I said; and sudden from the golden throne,
favourite Virgin! (yet again I said)
What pang, alas! what ecstasy of smart
Forc'd by my pride, I my concern suppress'd,
Restless I follow'd this obdurate maid,
Offer'd again the unaccepted wreath,
Averse to all her amorous king desir’d,
"'Tis said that thou canst plausibly dispute, Supreme of seers, of angel, man, and brute; Canst plead, with subtle wit and fair discourse, Of passion's folly and of reason's force; That to the tribes attentive, thou canst know When their misfortunes or their blessings flow : That thou in science as in power art great, And truth and honour on thy edicts wait. Where is that knowledge now, that regal thought, With just advice and timely council fraught? Where now, O Judge of Israel, does it rove?What in one moment dost thou offer? Love Love? why, 'tis joy or sorrow, peace or strife ; 'Tis all the colour of remaining life, And human misery must begin or end As he becomes a tyrant or a friend. Would David's son, religious, just, and grave, ? To the first bride-bed of the world receive A foreigner, a heathen and a slave?

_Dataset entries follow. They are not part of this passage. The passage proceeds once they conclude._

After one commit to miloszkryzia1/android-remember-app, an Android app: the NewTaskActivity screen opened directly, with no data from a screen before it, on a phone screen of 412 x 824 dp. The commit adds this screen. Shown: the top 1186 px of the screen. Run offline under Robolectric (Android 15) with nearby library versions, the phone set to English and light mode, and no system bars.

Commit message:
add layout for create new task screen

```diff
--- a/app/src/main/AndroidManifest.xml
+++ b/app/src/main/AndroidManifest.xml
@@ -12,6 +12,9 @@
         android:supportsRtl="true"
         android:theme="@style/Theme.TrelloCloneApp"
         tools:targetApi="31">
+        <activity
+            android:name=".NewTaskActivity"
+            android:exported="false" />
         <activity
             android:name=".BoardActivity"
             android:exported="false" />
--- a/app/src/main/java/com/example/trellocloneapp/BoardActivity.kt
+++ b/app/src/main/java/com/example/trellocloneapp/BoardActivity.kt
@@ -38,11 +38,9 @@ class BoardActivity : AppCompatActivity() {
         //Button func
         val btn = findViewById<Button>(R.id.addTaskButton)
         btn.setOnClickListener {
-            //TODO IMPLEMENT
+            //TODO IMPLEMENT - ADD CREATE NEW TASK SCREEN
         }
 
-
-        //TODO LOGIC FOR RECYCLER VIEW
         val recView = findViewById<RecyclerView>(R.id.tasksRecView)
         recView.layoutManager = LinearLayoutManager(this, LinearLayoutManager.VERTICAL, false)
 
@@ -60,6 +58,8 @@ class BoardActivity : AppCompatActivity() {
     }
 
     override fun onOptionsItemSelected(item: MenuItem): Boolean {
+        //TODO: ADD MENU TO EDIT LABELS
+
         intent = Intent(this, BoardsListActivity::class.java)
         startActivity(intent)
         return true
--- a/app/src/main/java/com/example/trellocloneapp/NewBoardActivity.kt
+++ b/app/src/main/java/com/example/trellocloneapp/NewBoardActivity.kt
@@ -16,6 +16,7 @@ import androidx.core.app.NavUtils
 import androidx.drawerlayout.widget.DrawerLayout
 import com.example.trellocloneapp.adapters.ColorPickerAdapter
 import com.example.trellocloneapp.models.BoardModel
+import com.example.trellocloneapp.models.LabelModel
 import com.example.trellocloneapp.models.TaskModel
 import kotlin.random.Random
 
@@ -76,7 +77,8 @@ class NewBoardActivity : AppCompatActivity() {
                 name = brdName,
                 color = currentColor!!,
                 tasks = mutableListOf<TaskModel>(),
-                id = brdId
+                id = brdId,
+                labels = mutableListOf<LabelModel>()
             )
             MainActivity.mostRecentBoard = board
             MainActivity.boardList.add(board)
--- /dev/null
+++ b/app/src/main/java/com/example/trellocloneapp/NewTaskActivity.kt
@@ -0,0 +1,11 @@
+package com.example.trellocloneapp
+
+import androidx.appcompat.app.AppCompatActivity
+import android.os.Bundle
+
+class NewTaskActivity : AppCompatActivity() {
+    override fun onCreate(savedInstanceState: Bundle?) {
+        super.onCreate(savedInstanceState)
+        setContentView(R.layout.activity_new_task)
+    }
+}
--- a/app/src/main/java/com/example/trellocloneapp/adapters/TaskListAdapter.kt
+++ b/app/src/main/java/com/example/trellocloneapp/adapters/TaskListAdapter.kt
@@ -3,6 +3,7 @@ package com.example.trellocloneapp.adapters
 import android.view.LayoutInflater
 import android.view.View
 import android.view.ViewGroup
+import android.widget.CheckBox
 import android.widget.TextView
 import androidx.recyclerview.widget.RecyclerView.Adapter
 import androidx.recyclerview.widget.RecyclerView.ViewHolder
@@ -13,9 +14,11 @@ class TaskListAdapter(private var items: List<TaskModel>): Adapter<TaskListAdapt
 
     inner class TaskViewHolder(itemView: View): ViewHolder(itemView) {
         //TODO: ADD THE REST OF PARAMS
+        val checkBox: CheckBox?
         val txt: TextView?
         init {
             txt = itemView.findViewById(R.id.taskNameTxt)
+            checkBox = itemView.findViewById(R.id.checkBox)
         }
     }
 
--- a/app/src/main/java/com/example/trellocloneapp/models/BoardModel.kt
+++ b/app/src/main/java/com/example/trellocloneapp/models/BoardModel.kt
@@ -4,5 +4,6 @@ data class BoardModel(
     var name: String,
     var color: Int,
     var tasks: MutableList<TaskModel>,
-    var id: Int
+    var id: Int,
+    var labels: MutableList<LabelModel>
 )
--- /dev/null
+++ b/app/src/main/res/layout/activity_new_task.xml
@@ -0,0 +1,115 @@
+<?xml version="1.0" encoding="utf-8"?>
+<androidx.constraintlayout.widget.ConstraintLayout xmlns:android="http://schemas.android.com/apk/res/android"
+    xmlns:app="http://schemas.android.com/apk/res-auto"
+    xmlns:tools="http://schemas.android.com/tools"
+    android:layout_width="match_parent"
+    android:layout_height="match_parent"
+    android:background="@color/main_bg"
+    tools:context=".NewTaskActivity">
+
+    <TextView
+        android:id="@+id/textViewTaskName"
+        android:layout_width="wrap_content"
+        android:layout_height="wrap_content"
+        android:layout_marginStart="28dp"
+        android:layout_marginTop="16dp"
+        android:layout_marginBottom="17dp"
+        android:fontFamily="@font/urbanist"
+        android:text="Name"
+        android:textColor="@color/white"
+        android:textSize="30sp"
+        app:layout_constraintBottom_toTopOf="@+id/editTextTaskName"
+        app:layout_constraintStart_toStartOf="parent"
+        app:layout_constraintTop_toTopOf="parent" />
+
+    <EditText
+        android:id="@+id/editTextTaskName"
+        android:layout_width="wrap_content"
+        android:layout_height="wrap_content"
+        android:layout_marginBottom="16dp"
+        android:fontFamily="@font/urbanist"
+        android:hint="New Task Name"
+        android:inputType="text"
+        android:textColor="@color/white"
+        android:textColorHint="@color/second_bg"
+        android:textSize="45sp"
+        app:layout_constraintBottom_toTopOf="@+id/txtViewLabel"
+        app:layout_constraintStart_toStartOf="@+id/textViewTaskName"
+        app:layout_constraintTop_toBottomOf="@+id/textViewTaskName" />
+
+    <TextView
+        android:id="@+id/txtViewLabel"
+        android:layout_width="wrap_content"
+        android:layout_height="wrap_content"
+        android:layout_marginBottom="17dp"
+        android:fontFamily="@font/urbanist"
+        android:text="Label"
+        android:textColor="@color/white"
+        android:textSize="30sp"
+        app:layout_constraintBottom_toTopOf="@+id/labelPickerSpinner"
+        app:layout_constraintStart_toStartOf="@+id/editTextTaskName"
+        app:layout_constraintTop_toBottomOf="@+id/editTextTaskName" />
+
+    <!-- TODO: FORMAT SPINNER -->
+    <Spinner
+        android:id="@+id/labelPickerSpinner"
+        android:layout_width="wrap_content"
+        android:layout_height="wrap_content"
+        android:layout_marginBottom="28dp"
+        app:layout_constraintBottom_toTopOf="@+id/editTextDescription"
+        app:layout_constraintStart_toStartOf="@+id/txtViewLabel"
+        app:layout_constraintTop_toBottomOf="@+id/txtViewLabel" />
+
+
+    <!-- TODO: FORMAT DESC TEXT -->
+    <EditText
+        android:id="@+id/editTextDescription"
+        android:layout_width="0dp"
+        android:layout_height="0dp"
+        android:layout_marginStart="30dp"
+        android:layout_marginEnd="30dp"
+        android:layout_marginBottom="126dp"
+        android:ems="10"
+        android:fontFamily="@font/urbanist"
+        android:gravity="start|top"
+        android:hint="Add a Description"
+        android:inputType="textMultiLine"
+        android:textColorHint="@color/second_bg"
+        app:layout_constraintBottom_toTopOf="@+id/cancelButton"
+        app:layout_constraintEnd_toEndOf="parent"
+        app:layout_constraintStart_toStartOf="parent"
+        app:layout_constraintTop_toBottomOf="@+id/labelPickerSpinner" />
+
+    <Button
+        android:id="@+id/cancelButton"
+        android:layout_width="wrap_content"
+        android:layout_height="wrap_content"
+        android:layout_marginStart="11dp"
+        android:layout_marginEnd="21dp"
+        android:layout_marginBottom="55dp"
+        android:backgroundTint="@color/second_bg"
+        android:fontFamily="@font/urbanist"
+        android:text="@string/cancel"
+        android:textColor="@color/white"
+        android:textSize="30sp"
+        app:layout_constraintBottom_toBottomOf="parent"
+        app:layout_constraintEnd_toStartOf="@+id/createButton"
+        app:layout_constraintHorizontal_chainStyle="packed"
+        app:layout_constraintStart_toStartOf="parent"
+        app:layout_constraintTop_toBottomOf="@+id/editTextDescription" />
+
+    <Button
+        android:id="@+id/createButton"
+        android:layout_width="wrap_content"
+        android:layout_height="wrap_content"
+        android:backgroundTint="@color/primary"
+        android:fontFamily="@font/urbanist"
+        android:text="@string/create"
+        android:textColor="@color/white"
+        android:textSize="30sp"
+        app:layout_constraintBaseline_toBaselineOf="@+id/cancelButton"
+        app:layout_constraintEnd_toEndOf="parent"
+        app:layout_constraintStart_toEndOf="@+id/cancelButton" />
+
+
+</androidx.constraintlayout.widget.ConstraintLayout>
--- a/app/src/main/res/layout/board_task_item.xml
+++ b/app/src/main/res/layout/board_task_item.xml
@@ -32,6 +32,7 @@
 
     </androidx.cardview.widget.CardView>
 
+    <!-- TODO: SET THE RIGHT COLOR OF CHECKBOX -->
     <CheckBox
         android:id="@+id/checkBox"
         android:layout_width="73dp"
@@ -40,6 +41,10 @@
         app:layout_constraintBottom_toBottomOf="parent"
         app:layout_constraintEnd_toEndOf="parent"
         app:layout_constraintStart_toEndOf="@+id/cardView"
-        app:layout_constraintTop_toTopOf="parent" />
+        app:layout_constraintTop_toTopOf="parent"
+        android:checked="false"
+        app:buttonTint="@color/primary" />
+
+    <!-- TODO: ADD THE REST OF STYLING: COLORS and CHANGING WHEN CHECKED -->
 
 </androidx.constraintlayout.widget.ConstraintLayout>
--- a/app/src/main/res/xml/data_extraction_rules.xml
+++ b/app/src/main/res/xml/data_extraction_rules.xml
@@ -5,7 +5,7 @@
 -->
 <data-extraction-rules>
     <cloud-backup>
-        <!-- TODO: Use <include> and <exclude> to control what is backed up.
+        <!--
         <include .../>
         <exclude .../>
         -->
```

Or, grant thy passion has these names destroy'd, That Love, like Death, makes all distinctions void, Yet in his empire o'er thy abject breast, His flames and torments only are express’d, Vol. XV.